In the study, patients were randomized to receive Opdivo every 2 weeks alone or at the same schedule in combination with Yervoy. The primary endpoints of the study were ORR and 24-week progression-free survival (PFS). Secondary endpoints included overall survival (OS) and efficacy by PD-L1 expression.
In the 12-week and six-week arms, the median PFS were 8.1 and 3.9 months, respectively. In the single-agent Opdivo group, the median PFS was 3.6 months. The one-year OS rate was not reached in the 12-week arm, and was 69 percent and 73 percent in the six-week and single-agent arms, respectively.
In those with one percent or greater PD-L1 expression, median PFS were 8.1 and 10.6 months, in the 12-week and six-week arms, respectively. With single-agent Opdivo, median PFS was 3.5 months.

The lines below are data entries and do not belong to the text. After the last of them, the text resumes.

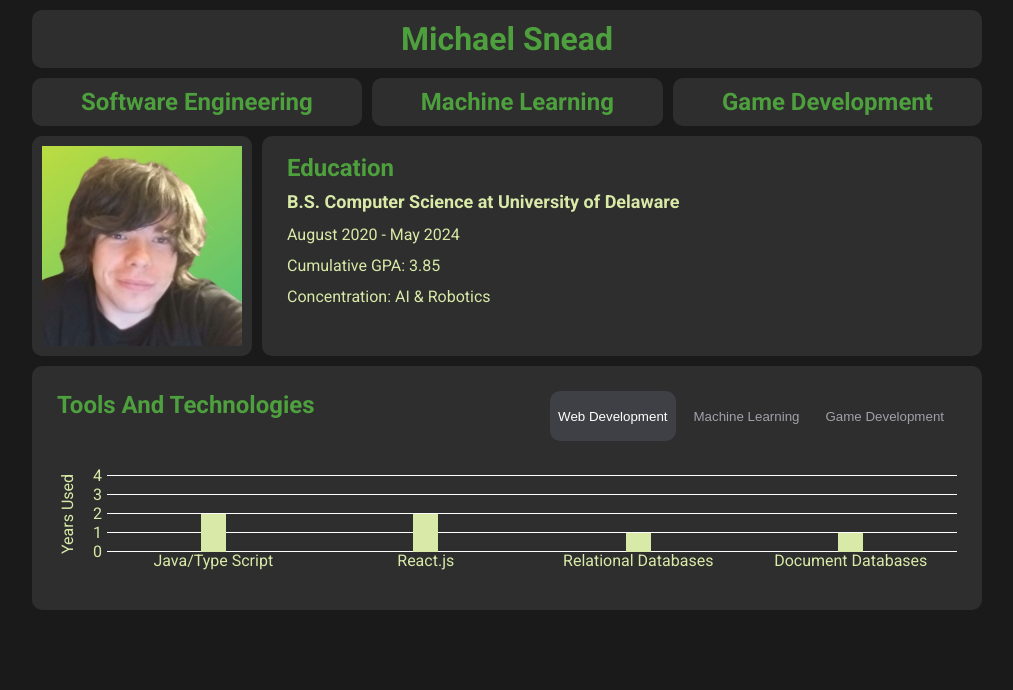
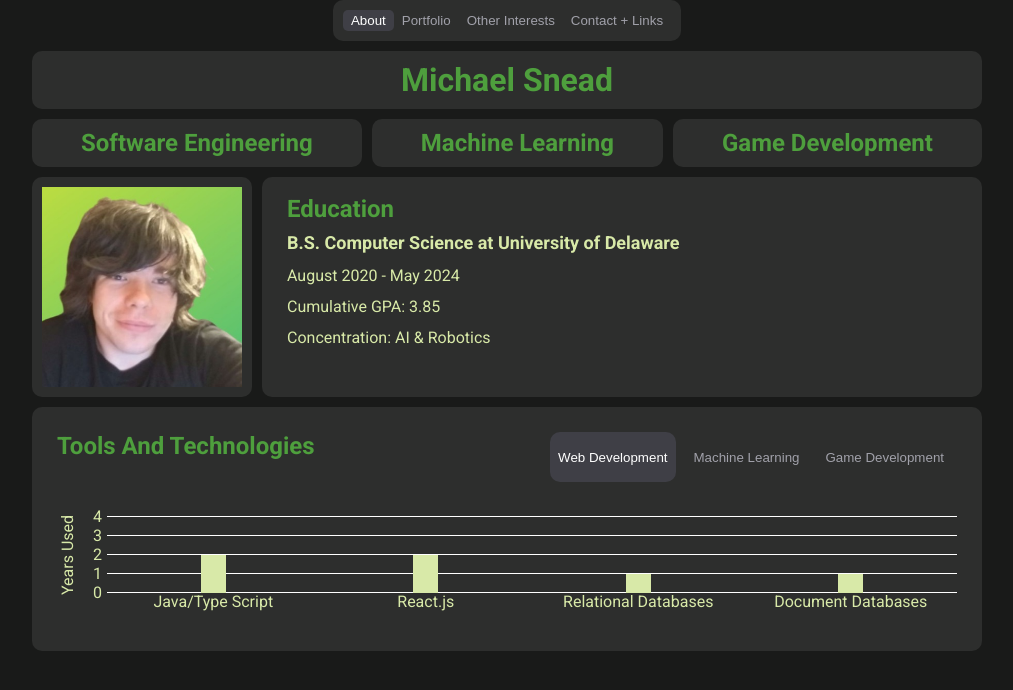
Before and after one commit to ydnamjs/personal-website, a React (Create React App) app: page / in a window 1280 px wide. Shown: the top 690 px of the page, without its empty margins (133-1146 px from the left). Built offline with nearby package versions, Linux system fonts and the light colour scheme.

Commit message:
Added navigation bar for switching between pages

```diff
--- a/src/App.css
+++ b/src/App.css
@@ -5,3 +5,17 @@
 	max-width: 100vw;
 	min-height: 100vh;
 }
+
+.navigation-bar {
+	padding: 10px;
+	margin-left: auto;
+	margin-right: auto;
+	border-radius: 10px;
+	background-color: #2d2e2d;
+	width: max-content;
+
+	display: flex;
+	flex-direction: row;
+	flex-wrap: wrap;
+	justify-content: center;
+}
--- a/src/App.tsx
+++ b/src/App.tsx
@@ -1,15 +1,34 @@
-import React from "react";
+import React, {useState} from "react";
 import "./App.css";
 import {Helmet} from "react-helmet";
 import {AboutMe} from "./pages/about-me/AboutMe";
+import {PageSelector} from "./PageSelector";
+
+export type PageType = "About" | "Portfolio" | "Other Interests" | "Contact + Links";
 
 function App() {
+	const [page, setPage] = useState<PageType>("About");
+
 	return (
 		<div className="background">
 			<Helmet>
 				<title>Michael Snead</title>
 			</Helmet>
-			<AboutMe></AboutMe>
+			<div className="navigation-bar">
+				<PageSelector page={page} setPage={setPage} buttonPage={"About"}></PageSelector>
+				<PageSelector page={page} setPage={setPage} buttonPage={"Portfolio"}></PageSelector>
+				<PageSelector
+					page={page}
+					setPage={setPage}
+					buttonPage={"Other Interests"}
+				></PageSelector>
+				<PageSelector
+					page={page}
+					setPage={setPage}
+					buttonPage={"Contact + Links"}
+				></PageSelector>
+			</div>
+			{page === "About" && <AboutMe></AboutMe>}
 		</div>
 	);
 }
--- /dev/null
+++ b/src/PageSelector.css
@@ -0,0 +1,20 @@
+.page-selector {
+	background-color: transparent;
+	border-color: transparent;
+	border-radius: 5px;
+	color: #a1a1aa;
+	cursor: pointer;
+}
+
+.page-selector--active {
+	background-color: #3f3f46;
+	color: white;
+}
+
+.page-selector--inactive {
+	background-color: transparent;
+}
+
+.page-selector:hover {
+	color: white;
+}
--- /dev/null
+++ b/src/PageSelector.tsx
@@ -0,0 +1,28 @@
+import React from "react";
+import "./PageSelector.css";
+import {PageType} from "./App";
+
+export function PageSelector({
+	page,
+	setPage,
+	buttonPage,
+}: {
+	page: PageType;
+	setPage: (page: PageType) => void;
+	buttonPage: PageType;
+}) {
+	return (
+		<button
+			className={
+				page === buttonPage ?
+					"page-selector page-selector--active"
+				:	"page-selector page-selector--inactive"
+			}
+			onClick={() => {
+				setPage(buttonPage);
+			}}
+		>
+			{buttonPage}
+		</button>
+	);
+}
```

The one-year OS rates were 90 percent, 83 percent and 79 percent and ORRs were 57 percent, 57 percent and 28 percent, for the 12-week, six-week and monotherapy arms, respectively.
In the pooled analysis, responses to frontline Opdivo and Yervoy varied based on smoking and Epidermal Growth Factor Receptor (EGFR) mutation status. The ORR in never smokers treated with the combination was 27 percent compared with 46 percent in current or former smokers. A similar trend was seen for single-agent Opdivo, at 9 percent and 27 percent, in never and current/former smokers, respectively.
For those with EGFR-mutant NSCLC in the combination arm, the ORR reached 50 percent. In EGFR wild-type tumors, the ORR was 41 percent. For single-agent Opdivo, ORRs were 14 percent and 30 percent, in EGFR mutated and wild-type tumors, respectively.
"These results must be interpreted with caution," warned Hellmann. "Of these four responders in the EGFR mutant group, one did not have classical exon 19 deletion or L858R EGFR activating mutations, three were former/current smokers and three had high PD-L1 expression levels."
All-grade adverse events (AEs) were similar across each arm, occurring in 82 percent, 72 percent and 71 percent of those in the 12-week, six-week and monotherapy arms, respectively. Grade 3/4 AEs were higher in the combination arms, at 37 percent and 33 percent for the 12-week and six-week schedules of Yervoy, respectively. In the single-agent arm, grade 3/4 AEs were experienced by 19 percent of patients. Grade 3/4 AEs led to treatment discontinuation for 5 percent, 8 percent and 10 percent of those in the 12-week, six-week and single-agent arms, respectively.
“The results from this study provide important insight into the combination immunotherapy with Opdivo and Yervoy, and supports the potential for this combination as a first-line treatment option for patients with advanced NSCLC,” Hellmann said in a press release. “We look forward to additional research of this combination in the first-line setting of patients with non-small cell lung cancer.”
Frontline treatment with the combination continues to be assessed in the phase 3 CheckMate-227 trial. For this four-arm study, platinum-doublet chemotherapy is being compared with Opdivo alone or in combination with Yervoy or platinum-doublet chemotherapy. The primary endpoint is OS, and the study plans to enroll 1,980 patients. The estimated primary completion date is January 2018.